> _Data extracted from a collection_:
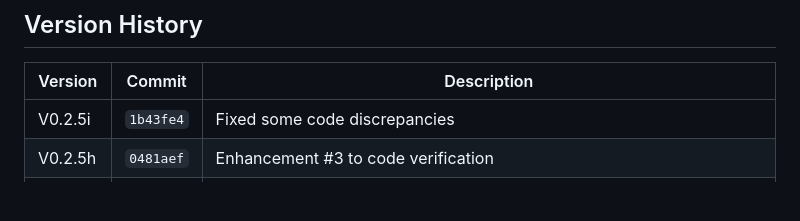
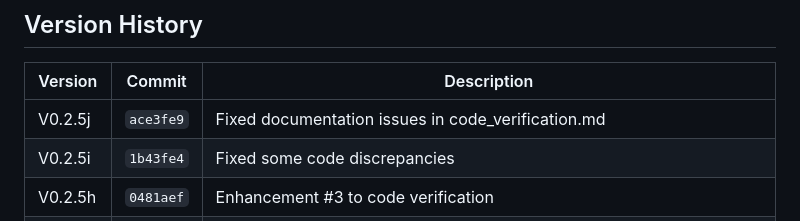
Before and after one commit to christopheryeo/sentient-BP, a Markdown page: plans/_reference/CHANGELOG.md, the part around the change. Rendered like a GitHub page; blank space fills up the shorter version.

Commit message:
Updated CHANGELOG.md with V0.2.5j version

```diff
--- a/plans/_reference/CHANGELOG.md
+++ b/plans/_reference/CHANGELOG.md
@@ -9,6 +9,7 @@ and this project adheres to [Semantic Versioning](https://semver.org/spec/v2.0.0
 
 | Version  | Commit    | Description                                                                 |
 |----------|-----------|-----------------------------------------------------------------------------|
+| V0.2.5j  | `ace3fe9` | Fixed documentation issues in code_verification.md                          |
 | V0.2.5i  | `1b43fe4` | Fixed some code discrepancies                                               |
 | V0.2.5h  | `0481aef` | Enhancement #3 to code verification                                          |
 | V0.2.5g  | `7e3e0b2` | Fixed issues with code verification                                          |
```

* * *

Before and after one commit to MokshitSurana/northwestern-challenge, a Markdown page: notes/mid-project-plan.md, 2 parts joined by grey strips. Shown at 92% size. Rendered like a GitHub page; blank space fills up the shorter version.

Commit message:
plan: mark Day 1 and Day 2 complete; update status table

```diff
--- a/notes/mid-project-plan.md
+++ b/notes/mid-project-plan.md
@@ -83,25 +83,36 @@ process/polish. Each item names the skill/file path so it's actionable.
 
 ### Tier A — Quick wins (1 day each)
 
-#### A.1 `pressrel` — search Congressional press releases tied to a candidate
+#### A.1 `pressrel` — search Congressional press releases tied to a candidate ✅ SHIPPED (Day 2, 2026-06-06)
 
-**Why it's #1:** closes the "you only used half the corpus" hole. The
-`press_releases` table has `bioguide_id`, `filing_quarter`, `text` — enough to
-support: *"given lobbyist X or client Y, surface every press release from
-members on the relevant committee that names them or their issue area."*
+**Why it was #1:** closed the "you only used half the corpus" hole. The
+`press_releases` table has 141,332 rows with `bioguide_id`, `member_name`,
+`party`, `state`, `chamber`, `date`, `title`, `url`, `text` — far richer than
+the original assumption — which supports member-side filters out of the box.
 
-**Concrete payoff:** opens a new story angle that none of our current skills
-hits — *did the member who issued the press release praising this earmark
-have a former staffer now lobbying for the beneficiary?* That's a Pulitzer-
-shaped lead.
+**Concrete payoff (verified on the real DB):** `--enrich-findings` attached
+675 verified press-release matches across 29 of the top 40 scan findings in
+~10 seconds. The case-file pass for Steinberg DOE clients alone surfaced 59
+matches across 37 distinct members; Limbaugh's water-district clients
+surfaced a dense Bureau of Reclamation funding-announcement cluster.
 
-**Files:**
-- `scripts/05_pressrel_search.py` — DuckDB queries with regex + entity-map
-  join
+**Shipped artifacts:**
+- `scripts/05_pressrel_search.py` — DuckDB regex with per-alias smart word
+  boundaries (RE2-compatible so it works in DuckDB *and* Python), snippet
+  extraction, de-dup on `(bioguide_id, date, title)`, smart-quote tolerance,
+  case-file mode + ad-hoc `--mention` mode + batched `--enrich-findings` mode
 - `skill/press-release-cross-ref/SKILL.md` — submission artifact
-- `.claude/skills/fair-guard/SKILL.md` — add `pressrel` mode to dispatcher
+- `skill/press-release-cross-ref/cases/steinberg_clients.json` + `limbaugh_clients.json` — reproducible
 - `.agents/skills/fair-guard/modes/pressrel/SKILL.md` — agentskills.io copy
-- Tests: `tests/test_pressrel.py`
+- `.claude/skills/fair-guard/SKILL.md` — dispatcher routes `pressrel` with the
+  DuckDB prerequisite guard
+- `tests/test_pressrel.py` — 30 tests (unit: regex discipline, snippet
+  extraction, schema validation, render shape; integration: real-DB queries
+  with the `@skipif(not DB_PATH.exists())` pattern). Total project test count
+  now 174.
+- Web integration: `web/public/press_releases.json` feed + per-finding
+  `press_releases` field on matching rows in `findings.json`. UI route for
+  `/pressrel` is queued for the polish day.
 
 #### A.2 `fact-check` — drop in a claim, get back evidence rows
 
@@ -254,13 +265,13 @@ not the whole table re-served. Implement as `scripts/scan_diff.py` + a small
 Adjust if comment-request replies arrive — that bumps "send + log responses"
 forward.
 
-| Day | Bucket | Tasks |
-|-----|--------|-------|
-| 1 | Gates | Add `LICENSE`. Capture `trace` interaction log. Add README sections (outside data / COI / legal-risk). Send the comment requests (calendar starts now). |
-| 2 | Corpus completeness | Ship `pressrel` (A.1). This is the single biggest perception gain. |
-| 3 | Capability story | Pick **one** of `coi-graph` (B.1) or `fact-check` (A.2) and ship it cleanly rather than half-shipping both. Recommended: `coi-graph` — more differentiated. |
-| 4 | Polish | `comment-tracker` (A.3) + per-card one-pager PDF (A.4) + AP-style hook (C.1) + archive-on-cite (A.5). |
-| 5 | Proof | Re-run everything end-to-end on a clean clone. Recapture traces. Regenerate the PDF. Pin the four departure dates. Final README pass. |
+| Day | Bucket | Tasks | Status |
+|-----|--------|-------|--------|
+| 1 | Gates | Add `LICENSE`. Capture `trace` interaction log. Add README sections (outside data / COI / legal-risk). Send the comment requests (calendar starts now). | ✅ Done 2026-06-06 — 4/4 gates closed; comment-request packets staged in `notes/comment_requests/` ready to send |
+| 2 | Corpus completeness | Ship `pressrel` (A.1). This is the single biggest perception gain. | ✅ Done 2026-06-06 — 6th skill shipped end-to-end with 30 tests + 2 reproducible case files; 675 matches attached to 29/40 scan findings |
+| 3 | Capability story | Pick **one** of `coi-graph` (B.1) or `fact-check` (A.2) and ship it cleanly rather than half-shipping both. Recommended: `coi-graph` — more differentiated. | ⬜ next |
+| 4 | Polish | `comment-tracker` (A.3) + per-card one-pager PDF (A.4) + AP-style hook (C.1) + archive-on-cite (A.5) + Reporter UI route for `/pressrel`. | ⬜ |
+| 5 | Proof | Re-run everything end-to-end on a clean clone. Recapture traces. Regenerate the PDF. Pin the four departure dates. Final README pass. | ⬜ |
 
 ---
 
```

> _YOUR TASK_: Go through the records line by line, and copy each line that holds the string "table".

> _RESPONSE TO THIS EXERCISE_:
plan: mark Day 1 and Day 2 complete; update status table
-`press_releases` table has `bioguide_id`, `filing_quarter`, `text` — enough to
+`press_releases` table has 141,332 rows with `bioguide_id`, `member_name`,
@@ -254,13 +265,13 @@ not the whole table re-served. Implement as `scripts/scan_diff.py` + a small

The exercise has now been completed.